PROBLEM TO SOLVE. Repeat the records below exactly, line for line.

── SUPPLIED DATA ──

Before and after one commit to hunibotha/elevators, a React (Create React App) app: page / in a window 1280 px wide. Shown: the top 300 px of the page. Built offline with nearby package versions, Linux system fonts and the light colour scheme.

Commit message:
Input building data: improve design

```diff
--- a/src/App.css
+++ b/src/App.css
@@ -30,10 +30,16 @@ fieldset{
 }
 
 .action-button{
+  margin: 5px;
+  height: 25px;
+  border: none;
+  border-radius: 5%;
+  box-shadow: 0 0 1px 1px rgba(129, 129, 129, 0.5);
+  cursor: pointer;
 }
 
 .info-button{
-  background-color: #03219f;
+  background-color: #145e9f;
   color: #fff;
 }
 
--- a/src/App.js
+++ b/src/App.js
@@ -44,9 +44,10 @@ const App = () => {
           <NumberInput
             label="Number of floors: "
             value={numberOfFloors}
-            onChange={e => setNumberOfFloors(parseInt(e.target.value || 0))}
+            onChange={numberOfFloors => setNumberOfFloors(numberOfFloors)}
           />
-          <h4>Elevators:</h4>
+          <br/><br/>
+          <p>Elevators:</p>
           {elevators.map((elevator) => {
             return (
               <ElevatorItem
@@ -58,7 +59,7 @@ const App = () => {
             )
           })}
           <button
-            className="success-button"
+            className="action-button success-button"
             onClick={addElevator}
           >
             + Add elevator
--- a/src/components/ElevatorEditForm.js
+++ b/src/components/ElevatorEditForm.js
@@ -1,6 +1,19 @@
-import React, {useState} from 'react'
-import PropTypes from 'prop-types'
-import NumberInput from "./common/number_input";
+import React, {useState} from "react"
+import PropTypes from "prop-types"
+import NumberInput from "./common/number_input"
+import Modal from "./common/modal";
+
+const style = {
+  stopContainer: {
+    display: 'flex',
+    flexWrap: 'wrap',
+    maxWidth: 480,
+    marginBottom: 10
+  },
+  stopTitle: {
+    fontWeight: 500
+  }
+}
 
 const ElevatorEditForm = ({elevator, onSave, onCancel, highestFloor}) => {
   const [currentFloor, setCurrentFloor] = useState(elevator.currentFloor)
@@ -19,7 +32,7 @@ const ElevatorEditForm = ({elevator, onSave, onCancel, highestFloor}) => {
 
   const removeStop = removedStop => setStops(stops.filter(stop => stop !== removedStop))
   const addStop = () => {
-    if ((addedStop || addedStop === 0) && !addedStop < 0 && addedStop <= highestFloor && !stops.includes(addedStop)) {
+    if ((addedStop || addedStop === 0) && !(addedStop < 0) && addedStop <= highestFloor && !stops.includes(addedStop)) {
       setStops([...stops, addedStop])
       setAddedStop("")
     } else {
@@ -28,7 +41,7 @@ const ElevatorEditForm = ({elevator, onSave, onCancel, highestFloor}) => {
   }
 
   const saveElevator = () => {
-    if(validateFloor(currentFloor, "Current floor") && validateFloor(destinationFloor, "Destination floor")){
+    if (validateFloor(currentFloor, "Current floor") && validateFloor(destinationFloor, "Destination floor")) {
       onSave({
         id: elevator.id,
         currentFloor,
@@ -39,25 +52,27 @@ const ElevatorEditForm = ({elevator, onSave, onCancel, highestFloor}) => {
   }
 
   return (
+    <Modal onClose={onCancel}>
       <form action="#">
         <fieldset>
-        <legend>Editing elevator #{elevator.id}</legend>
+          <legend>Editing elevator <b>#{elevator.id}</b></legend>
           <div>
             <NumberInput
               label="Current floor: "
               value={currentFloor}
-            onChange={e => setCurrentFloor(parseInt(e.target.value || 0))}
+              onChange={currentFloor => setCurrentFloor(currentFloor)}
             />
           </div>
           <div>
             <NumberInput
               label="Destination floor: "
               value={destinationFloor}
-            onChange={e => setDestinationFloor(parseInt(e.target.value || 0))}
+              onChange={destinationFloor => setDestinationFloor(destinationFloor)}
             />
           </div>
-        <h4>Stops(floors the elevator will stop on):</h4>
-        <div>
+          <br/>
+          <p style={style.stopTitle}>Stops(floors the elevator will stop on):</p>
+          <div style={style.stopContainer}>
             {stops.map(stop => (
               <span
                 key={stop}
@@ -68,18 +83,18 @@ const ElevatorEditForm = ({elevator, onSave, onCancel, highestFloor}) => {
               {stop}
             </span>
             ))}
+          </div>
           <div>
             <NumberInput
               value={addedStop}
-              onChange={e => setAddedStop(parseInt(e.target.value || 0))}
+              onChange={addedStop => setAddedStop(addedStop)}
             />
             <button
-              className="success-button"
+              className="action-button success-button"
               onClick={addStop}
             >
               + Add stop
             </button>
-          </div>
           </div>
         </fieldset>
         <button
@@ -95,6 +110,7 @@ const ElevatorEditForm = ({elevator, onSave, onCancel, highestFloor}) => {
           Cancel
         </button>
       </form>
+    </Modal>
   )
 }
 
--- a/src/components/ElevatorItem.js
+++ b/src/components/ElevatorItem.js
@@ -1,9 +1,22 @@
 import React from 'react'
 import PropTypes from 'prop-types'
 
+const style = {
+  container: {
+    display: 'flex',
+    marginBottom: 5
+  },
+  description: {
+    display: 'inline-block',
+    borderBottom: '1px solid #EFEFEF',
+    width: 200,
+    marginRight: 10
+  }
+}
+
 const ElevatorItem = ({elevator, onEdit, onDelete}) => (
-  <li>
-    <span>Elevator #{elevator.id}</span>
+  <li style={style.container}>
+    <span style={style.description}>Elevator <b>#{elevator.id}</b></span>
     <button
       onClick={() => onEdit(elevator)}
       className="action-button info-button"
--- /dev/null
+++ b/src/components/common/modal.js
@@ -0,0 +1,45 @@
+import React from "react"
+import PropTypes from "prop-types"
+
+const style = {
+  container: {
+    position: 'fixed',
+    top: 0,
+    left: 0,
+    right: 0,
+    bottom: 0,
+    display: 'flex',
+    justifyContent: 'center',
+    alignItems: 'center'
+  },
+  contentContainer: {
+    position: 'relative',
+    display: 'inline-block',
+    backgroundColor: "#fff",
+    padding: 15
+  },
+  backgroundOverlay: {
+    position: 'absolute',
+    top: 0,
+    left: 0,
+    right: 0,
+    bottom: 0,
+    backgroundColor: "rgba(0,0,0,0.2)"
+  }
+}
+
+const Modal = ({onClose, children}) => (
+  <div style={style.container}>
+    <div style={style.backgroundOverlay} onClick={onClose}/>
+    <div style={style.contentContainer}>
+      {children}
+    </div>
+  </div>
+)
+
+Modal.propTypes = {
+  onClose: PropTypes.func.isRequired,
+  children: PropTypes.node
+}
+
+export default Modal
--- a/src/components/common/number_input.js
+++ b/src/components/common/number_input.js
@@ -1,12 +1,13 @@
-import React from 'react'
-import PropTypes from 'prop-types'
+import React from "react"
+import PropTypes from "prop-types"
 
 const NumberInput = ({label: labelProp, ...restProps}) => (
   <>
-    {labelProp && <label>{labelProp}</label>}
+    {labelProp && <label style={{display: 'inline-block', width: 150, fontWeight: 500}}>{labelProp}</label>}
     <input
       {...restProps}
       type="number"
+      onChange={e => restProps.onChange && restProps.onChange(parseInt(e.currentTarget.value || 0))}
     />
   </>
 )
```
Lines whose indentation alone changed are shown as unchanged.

───

TASK OUTPUT.
Before and after one commit to hunibotha/elevators, a React (Create React App) app: page / in a window 1280 px wide. Shown: the top 300 px of the page. Built offline with nearby package versions, Linux system fonts and the light colour scheme.

Commit message:
Input building data: improve design

```diff
--- a/src/App.css
+++ b/src/App.css
@@ -30,10 +30,16 @@ fieldset{
 }
 
 .action-button{
+  margin: 5px;
+  height: 25px;
+  border: none;
+  border-radius: 5%;
+  box-shadow: 0 0 1px 1px rgba(129, 129, 129, 0.5);
+  cursor: pointer;
 }
 
 .info-button{
-  background-color: #03219f;
+  background-color: #145e9f;
   color: #fff;
 }
 
--- a/src/App.js
+++ b/src/App.js
@@ -44,9 +44,10 @@ const App = () => {
           <NumberInput
             label="Number of floors: "
             value={numberOfFloors}
-            onChange={e => setNumberOfFloors(parseInt(e.target.value || 0))}
+            onChange={numberOfFloors => setNumberOfFloors(numberOfFloors)}
           />
-          <h4>Elevators:</h4>
+          <br/><br/>
+          <p>Elevators:</p>
           {elevators.map((elevator) => {
             return (
               <ElevatorItem
@@ -58,7 +59,7 @@ const App = () => {
             )
           })}
           <button
-            className="success-button"
+            className="action-button success-button"
             onClick={addElevator}
           >
             + Add elevator
--- a/src/components/ElevatorEditForm.js
+++ b/src/components/ElevatorEditForm.js
@@ -1,6 +1,19 @@
-import React, {useState} from 'react'
-import PropTypes from 'prop-types'
-import NumberInput from "./common/number_input";
+import React, {useState} from "react"
+import PropTypes from "prop-types"
+import NumberInput from "./common/number_input"
+import Modal from "./common/modal";
+
+const style = {
+  stopContainer: {
+    display: 'flex',
+    flexWrap: 'wrap',
+    maxWidth: 480,
+    marginBottom: 10
+  },
+  stopTitle: {
+    fontWeight: 500
+  }
+}
 
 const ElevatorEditForm = ({elevator, onSave, onCancel, highestFloor}) => {
   const [currentFloor, setCurrentFloor] = useState(elevator.currentFloor)
@@ -19,7 +32,7 @@ const ElevatorEditForm = ({elevator, onSave, onCancel, highestFloor}) => {
 
   const removeStop = removedStop => setStops(stops.filter(stop => stop !== removedStop))
   const addStop = () => {
-    if ((addedStop || addedStop === 0) && !addedStop < 0 && addedStop <= highestFloor && !stops.includes(addedStop)) {
+    if ((addedStop || addedStop === 0) && !(addedStop < 0) && addedStop <= highestFloor && !stops.includes(addedStop)) {
       setStops([...stops, addedStop])
       setAddedStop("")
     } else {
@@ -28,7 +41,7 @@ const ElevatorEditForm = ({elevator, onSave, onCancel, highestFloor}) => {
   }
 
   const saveElevator = () => {
-    if(validateFloor(currentFloor, "Current floor") && validateFloor(destinationFloor, "Destination floor")){
+    if (validateFloor(currentFloor, "Current floor") && validateFloor(destinationFloor, "Destination floor")) {
       onSave({
         id: elevator.id,
         currentFloor,
@@ -39,25 +52,27 @@ const ElevatorEditForm = ({elevator, onSave, onCancel, highestFloor}) => {
   }
 
   return (
+    <Modal onClose={onCancel}>
       <form action="#">
         <fieldset>
-        <legend>Editing elevator #{elevator.id}</legend>
+          <legend>Editing elevator <b>#{elevator.id}</b></legend>
           <div>
             <NumberInput
               label="Current floor: "
               value={currentFloor}
-            onChange={e => setCurrentFloor(parseInt(e.target.value || 0))}
+              onChange={currentFloor => setCurrentFloor(currentFloor)}
             />
           </div>
           <div>
             <NumberInput
               label="Destination floor: "
               value={destinationFloor}
-            onChange={e => setDestinationFloor(parseInt(e.target.value || 0))}
+              onChange={destinationFloor => setDestinationFloor(destinationFloor)}
             />
           </div>
-        <h4>Stops(floors the elevator will stop on):</h4>
-        <div>
+          <br/>
+          <p style={style.stopTitle}>Stops(floors the elevator will stop on):</p>
+          <div style={style.stopContainer}>
             {stops.map(stop => (
               <span
                 key={stop}
@@ -68,18 +83,18 @@ const ElevatorEditForm = ({elevator, onSave, onCancel, highestFloor}) => {
               {stop}
             </span>
             ))}
+          </div>
           <div>
             <NumberInput
               value={addedStop}
-              onChange={e => setAddedStop(parseInt(e.target.value || 0))}
+              onChange={addedStop => setAddedStop(addedStop)}
             />
             <button
-              className="success-button"
+              className="action-button success-button"
               onClick={addStop}
             >
               + Add stop
             </button>
-          </div>
           </div>
         </fieldset>
         <button
@@ -95,6 +110,7 @@ const ElevatorEditForm = ({elevator, onSave, onCancel, highestFloor}) => {
           Cancel
         </button>
       </form>
+    </Modal>
   )
 }
 
--- a/src/components/ElevatorItem.js
+++ b/src/components/ElevatorItem.js
@@ -1,9 +1,22 @@
 import React from 'react'
 import PropTypes from 'prop-types'
 
+const style = {
+  container: {
+    display: 'flex',
+    marginBottom: 5
+  },
+  description: {
+    display: 'inline-block',
+    borderBottom: '1px solid #EFEFEF',
+    width: 200,
+    marginRight: 10
+  }
+}
+
 const ElevatorItem = ({elevator, onEdit, onDelete}) => (
-  <li>
-    <span>Elevator #{elevator.id}</span>
+  <li style={style.container}>
+    <span style={style.description}>Elevator <b>#{elevator.id}</b></span>
     <button
       onClick={() => onEdit(elevator)}
       className="action-button info-button"
--- /dev/null
+++ b/src/components/common/modal.js
@@ -0,0 +1,45 @@
+import React from "react"
+import PropTypes from "prop-types"
+
+const style = {
+  container: {
+    position: 'fixed',
+    top: 0,
+    left: 0,
+    right: 0,
+    bottom: 0,
+    display: 'flex',
+    justifyContent: 'center',
+    alignItems: 'center'
+  },
+  contentContainer: {
+    position: 'relative',
+    display: 'inline-block',
+    backgroundColor: "#fff",
+    padding: 15
+  },
+  backgroundOverlay: {
+    position: 'absolute',
+    top: 0,
+    left: 0,
+    right: 0,
+    bottom: 0,
+    backgroundColor: "rgba(0,0,0,0.2)"
+  }
+}
+
+const Modal = ({onClose, children}) => (
+  <div style={style.container}>
+    <div style={style.backgroundOverlay} onClick={onClose}/>
+    <div style={style.contentContainer}>
+      {children}
+    </div>
+  </div>
+)
+
+Modal.propTypes = {
+  onClose: PropTypes.func.isRequired,
+  children: PropTypes.node
+}
+
+export default Modal
--- a/src/components/common/number_input.js
+++ b/src/components/common/number_input.js
@@ -1,12 +1,13 @@
-import React from 'react'
-import PropTypes from 'prop-types'
+import React from "react"
+import PropTypes from "prop-types"
 
 const NumberInput = ({label: labelProp, ...restProps}) => (
   <>
-    {labelProp && <label>{labelProp}</label>}
+    {labelProp && <label style={{display: 'inline-block', width: 150, fontWeight: 500}}>{labelProp}</label>}
     <input
       {...restProps}
       type="number"
+      onChange={e => restProps.onChange && restProps.onChange(parseInt(e.currentTarget.value || 0))}
     />
   </>
 )
```
Lines whose indentation alone changed are shown as unchanged.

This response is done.